Angela Merkel’s meeting with Recep Tayyip Erdogan in the sidelines of the 11th G20 Summit held in China on 4-5 September was crucial for her political future. The German Chancellor and her party seem to be losing ground, particularly in Mecklenburg-West Pomerania due to their migration policies.
The Christian Democratic Union of Germany lost 4 percentage points compared to its 2011 performance and was overtaken by the anti-immigrant Alternative for Germany party. The latter made the discussions with the Turkish President even more imperative.
The Chancellor mentioned that the EU and Ankara may come to an agreement on the visa free travel access for Turkish citizens in the coming weeks. That comes just after Turkey’s EU Affairs Minister had stated last Saturday that Turkey will continue implementing the migration crisis agreement with the European Union but will not make further actions unless visa deliberations are granted in exchange.

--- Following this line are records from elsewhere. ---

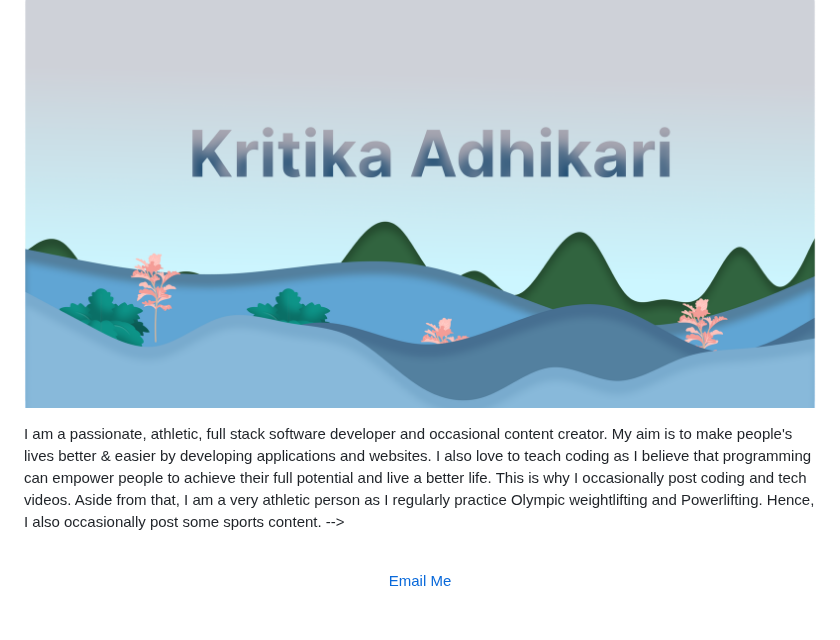
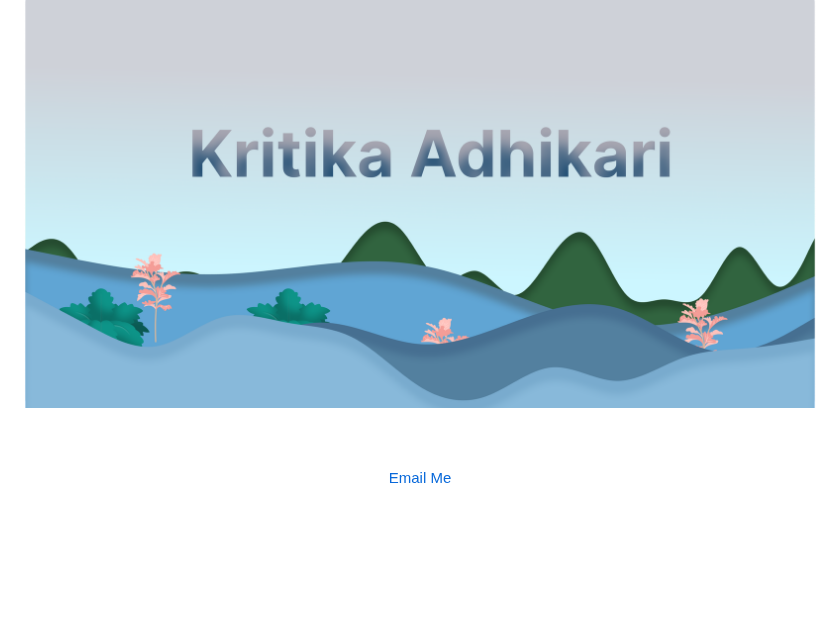
Before and after one commit to Kritikaadhikarii/kritikaadhikarii, a Markdown page: README.md, the part around the change. Drawn GitHub-style; blank space fills up the shorter version.

```diff
--- a/README.md
+++ b/README.md
@@ -1,8 +1,5 @@
 ![github_cover_banner](kritika.png)
 
-<p align:"center" style="text-align: justify; margin: 0 50px; font-size: 17px;" >
-    I am a passionate, athletic, full stack software developer and occasional content creator. My aim is to make people's lives better & easier by developing applications and websites. I also love to teach coding as I believe that programming can empower people to achieve their full potential and live a better life. This is why I occasionally post coding and tech videos. Aside from that, I am a very athletic person as I regularly practice Olympic weightlifting and Powerlifting. Hence, I also occasionally post some sports content.
-    -->
 <br>
 <br>
 <div align="center">
```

Thus, the talks between the EU and Turkey seem to be paying off given the fact that Turkey starts taking back its threats about dropping the migration deal on October. What could be the reason? Will the EU grant visa deliberations to Turkish citizens in addition to financial aid or did Turkey suddenly realise that it cannot blackmail, at least for the moment, the EU?
Turkey changes its stance
The Turkish government has been openly threatening that the migration deal which was signed last March will be cancelled in case the EU will not provide visa free travel to Turkish citizens until October. But now it seems that Turkey has eased its position on this matter finally realising that nothing is going to be implemented without the fulfilment of the remaining six of the 72 EU prerequisites.
More specifically, Omer Celik, Turkey’s Europe minister, said in a press conference last Saturday: “We will continue to implement it (migration deal) out of humanitarian reasons. Without visa liberalisation, Turkey will not be part of any new mechanism”. Furthermore, Omer Celik mentioned that the death penalty is not “on the agenda” in an attempt to calm things down between the two sides.
However, it is certain that Turkey will not change its anti-terror law which is among the conditions to deliver visa free travel access to Turkey. As Turkey’s Europe minister said: “It is not rational to expect from Turkey to make any change in Turkish anti-terror law in current circumstances”.
EU urges G20 leaders to address migration crisis
During the first day of the G20 Summit the president of the European Commission (EC) together with the president of the European Council held a joint press conference where both expressed their concern on migration crisis.
Jean-Claude Juncker mentioned that the EC is planning to address this long-lasting issue by tackling its root causes and is preparing an External Investment Plan where public funds will generate private investments. The EC plans to sum up 3,1 billion euros till 2020 which are about to trigger additional public and private investments of up to 31 billion euros. However, the point is whether private investors or member states will be persuaded to place their money on this Plan. It seems that mainly countries such as Germany have the financial means to contribute adequately but it remains yet to be seen whether they will do it or not.
Donald Tusk also pointed out that Europe is “close to its limits” regarding migrants’ capacities and further aid from non-European countries is extremely required. The solution of the migration crisis lies certainly on its root causes and the G20 should be capable of providing practical solutions to this issue.
Will the EU keep depending on Turkey or it is time for Plan B?
All in all, it is clear that Turkey has no intent to alter its anti-terror laws which is a perennial condition on granting Turks with visa free travel access. The threats of stepping out of the migration agreement seem to fade away at the moment the EU appears to stand for its adamant position. But for how long will this last? It is critical for the EU to find an ally that can rely on and not someone who is not sharing the same values.
The Investment Plan that the EC is preparing extensively in order to reduce the influx of the migration waves is something that will certainly need a lot of time to be implemented and to be tested in practice.
The past has shown that Europe cannot face the migration crisis alone. Turkey is and will play a decisive role on this matter and financial assistance is not going to be enough for the Turkish government to accept to slow down the migration crisis.
Europe will be most likely forced to change now its prerequisites in favor of Turkey in order to manage the migration crisis and reduce the popularity of the extreme right parties until a more permanent solution is found; a solution which does not include Turkey.